## YOUR ASSIGNMENT
Return all lines of the data in which the string "tool" occurs.

## DATASET EXCERPTS
┌──
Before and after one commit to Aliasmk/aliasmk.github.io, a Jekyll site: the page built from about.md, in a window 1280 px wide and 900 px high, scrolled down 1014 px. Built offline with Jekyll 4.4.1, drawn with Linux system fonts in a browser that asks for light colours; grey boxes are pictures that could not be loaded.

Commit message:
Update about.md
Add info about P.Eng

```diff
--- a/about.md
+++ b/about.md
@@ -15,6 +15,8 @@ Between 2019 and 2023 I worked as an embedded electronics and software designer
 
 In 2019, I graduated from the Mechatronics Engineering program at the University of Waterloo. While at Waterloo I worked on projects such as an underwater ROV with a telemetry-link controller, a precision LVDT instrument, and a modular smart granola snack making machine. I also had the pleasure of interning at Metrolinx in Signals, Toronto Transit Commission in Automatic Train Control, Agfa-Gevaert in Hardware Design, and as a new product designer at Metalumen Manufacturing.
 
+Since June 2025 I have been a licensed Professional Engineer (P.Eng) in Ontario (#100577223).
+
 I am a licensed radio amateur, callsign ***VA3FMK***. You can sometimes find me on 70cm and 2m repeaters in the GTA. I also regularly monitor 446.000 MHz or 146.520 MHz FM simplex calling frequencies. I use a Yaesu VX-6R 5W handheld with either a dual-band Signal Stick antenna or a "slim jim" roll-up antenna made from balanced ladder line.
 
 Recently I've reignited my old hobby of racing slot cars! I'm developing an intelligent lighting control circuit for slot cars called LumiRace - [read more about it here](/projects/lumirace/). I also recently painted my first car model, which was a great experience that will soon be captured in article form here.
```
└──
┌──
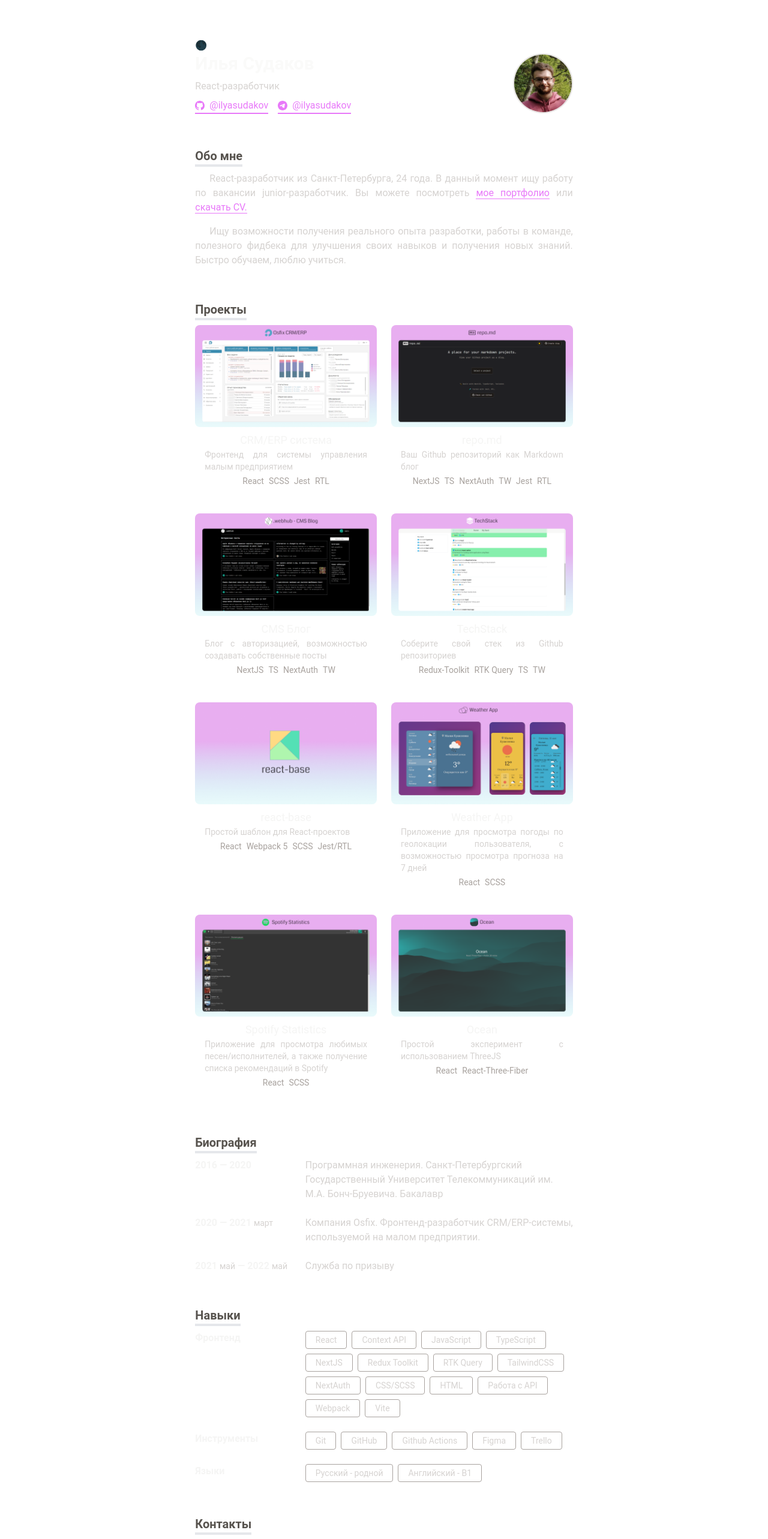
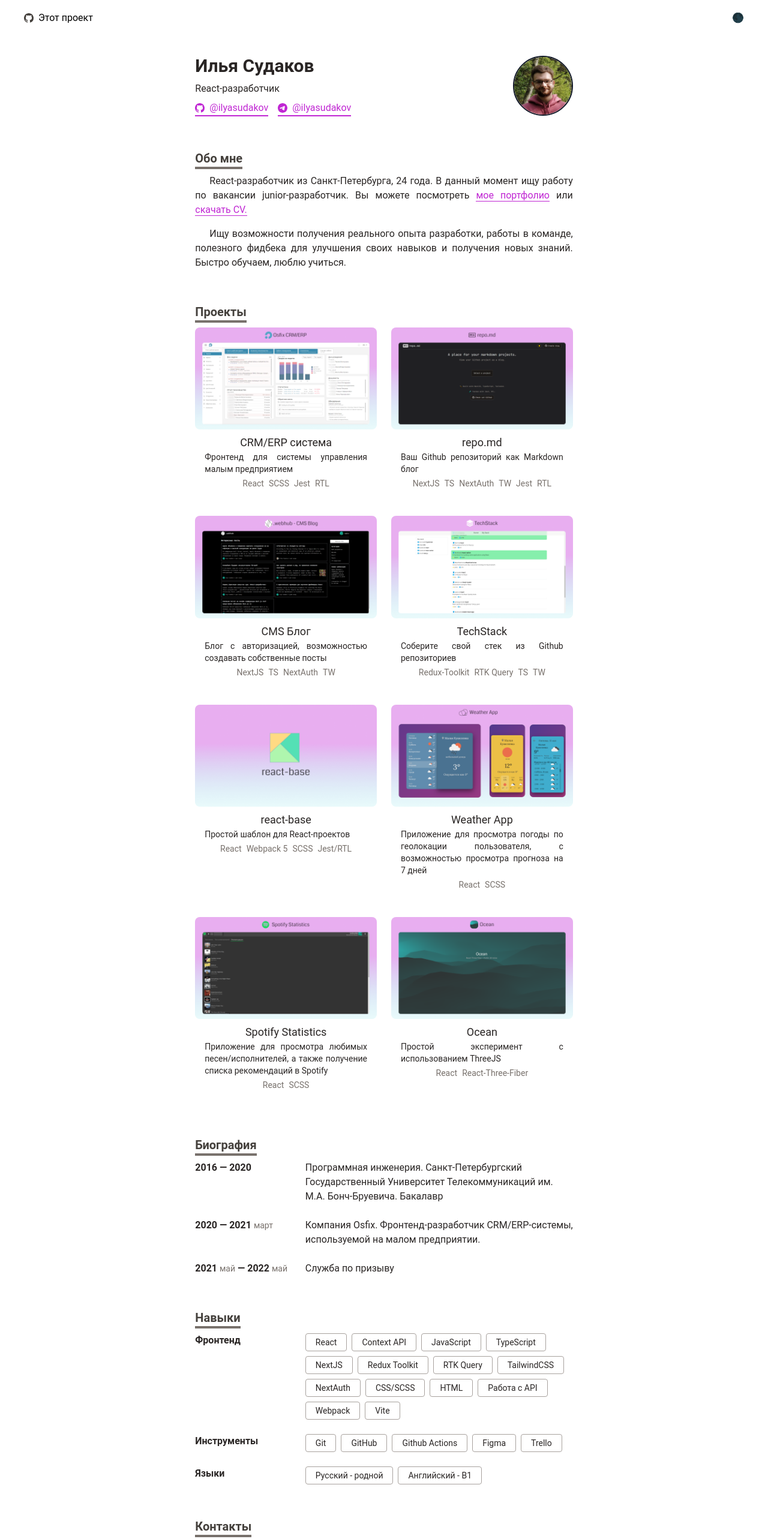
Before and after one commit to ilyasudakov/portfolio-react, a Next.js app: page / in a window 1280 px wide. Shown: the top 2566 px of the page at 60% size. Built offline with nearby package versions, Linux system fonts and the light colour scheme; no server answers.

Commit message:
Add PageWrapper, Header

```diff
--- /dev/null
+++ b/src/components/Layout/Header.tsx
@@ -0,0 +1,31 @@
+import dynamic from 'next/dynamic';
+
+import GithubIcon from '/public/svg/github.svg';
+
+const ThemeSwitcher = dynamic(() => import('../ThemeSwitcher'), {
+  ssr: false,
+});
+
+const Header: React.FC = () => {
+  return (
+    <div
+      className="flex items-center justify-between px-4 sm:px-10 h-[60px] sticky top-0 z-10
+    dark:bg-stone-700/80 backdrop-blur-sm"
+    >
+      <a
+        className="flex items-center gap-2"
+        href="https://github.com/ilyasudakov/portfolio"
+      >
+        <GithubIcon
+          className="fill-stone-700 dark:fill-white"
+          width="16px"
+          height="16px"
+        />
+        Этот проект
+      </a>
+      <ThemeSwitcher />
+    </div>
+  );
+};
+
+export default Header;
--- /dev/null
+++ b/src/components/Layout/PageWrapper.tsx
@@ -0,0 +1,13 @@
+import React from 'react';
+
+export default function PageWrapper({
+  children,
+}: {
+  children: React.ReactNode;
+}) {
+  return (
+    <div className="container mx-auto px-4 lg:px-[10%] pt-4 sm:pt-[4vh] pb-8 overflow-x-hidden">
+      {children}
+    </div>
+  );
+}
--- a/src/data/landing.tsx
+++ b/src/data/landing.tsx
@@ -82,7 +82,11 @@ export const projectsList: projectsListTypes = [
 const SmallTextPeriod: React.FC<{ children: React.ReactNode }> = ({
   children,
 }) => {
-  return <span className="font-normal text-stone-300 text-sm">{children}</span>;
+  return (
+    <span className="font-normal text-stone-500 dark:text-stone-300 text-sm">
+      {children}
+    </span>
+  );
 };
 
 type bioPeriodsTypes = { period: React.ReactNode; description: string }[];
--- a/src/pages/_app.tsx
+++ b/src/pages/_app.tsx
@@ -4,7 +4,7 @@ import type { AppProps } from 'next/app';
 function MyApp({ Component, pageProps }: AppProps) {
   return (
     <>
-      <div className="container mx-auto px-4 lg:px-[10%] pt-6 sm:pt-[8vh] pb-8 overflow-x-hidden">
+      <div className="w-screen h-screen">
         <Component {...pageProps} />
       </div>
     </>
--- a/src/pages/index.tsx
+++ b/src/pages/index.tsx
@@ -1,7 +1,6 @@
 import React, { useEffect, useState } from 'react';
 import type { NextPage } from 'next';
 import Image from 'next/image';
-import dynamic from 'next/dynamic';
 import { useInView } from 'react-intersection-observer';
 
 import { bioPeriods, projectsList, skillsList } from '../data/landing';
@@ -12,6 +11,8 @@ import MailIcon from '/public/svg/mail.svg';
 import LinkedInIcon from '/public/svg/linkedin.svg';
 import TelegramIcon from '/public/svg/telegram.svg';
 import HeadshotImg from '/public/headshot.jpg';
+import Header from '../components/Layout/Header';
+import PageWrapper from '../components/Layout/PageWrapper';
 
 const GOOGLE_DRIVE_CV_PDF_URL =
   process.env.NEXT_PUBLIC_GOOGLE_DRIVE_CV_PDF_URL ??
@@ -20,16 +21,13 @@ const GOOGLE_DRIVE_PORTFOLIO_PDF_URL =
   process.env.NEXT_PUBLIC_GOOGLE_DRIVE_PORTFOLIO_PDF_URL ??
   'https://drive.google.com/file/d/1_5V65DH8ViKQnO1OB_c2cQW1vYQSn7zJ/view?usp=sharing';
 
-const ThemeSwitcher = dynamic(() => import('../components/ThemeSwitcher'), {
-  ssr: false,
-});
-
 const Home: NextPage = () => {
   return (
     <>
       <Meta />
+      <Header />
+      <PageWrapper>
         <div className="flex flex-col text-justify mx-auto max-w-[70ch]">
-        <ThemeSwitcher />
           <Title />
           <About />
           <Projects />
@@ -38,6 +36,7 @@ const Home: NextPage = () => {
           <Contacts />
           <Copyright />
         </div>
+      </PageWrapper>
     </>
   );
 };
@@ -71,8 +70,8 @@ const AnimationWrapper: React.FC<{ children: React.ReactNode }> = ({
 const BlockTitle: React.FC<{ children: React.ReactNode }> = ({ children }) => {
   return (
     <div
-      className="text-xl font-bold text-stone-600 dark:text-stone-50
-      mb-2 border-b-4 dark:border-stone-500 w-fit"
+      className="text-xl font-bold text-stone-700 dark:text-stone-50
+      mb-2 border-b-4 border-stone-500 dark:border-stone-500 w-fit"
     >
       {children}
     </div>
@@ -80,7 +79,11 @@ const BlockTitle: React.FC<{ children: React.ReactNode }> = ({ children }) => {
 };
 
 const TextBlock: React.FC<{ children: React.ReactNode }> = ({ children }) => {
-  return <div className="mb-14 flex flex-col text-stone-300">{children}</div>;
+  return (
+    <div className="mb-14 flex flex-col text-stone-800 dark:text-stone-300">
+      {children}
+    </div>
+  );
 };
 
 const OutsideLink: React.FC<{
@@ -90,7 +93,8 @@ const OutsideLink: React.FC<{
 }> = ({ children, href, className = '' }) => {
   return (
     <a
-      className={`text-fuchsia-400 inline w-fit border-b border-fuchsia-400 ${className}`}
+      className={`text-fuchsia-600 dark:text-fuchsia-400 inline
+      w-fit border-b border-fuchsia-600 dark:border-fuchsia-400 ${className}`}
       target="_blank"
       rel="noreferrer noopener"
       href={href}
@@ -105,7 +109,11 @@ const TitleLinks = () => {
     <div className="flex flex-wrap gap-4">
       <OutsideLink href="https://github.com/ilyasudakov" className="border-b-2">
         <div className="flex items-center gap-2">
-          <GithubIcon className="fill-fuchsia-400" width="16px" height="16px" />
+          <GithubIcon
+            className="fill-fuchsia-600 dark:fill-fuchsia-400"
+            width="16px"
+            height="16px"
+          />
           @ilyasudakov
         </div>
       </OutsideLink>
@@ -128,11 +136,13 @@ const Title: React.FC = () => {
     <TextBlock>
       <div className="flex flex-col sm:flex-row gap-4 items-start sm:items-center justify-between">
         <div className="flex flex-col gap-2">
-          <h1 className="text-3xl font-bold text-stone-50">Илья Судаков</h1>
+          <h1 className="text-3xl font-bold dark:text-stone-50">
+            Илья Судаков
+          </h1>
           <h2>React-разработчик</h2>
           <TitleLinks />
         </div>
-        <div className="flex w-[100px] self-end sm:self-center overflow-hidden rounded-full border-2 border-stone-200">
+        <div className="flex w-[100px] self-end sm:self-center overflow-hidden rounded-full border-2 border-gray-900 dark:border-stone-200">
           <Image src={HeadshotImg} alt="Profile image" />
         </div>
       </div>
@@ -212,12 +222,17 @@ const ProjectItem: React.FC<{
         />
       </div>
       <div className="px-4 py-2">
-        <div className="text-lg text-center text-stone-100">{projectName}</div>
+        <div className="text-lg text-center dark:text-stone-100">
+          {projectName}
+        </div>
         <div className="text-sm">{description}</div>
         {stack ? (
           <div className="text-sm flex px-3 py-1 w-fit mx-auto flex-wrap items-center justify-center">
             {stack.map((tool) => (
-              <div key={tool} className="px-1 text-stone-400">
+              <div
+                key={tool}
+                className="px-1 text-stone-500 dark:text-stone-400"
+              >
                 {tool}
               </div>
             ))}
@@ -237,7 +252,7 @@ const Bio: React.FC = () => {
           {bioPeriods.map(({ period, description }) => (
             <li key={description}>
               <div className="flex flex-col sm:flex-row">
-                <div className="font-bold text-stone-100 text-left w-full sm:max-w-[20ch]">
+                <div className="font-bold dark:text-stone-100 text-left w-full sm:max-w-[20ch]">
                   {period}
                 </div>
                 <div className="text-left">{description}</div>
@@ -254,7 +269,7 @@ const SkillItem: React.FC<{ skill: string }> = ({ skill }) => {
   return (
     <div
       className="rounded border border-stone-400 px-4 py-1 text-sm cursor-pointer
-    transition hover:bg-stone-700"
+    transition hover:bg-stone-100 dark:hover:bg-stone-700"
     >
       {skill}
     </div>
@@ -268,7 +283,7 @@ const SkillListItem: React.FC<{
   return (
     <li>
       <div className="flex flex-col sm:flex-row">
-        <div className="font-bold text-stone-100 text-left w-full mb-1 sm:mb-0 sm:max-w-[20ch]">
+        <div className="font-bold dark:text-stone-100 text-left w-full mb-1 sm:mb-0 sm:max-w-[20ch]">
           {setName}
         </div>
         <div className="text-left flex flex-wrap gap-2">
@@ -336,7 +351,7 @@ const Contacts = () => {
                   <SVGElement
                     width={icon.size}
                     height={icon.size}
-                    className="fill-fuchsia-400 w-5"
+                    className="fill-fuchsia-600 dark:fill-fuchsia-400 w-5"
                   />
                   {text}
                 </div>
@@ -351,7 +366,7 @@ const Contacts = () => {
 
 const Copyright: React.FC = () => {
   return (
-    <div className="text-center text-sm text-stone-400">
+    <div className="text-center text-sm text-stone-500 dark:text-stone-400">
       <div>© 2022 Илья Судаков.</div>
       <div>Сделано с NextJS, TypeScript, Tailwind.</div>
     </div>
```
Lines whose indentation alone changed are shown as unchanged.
└──
## WRITTEN REPLY
             {stack.map((tool) => (
-              <div key={tool} className="px-1 text-stone-400">
+                key={tool}
                 {tool}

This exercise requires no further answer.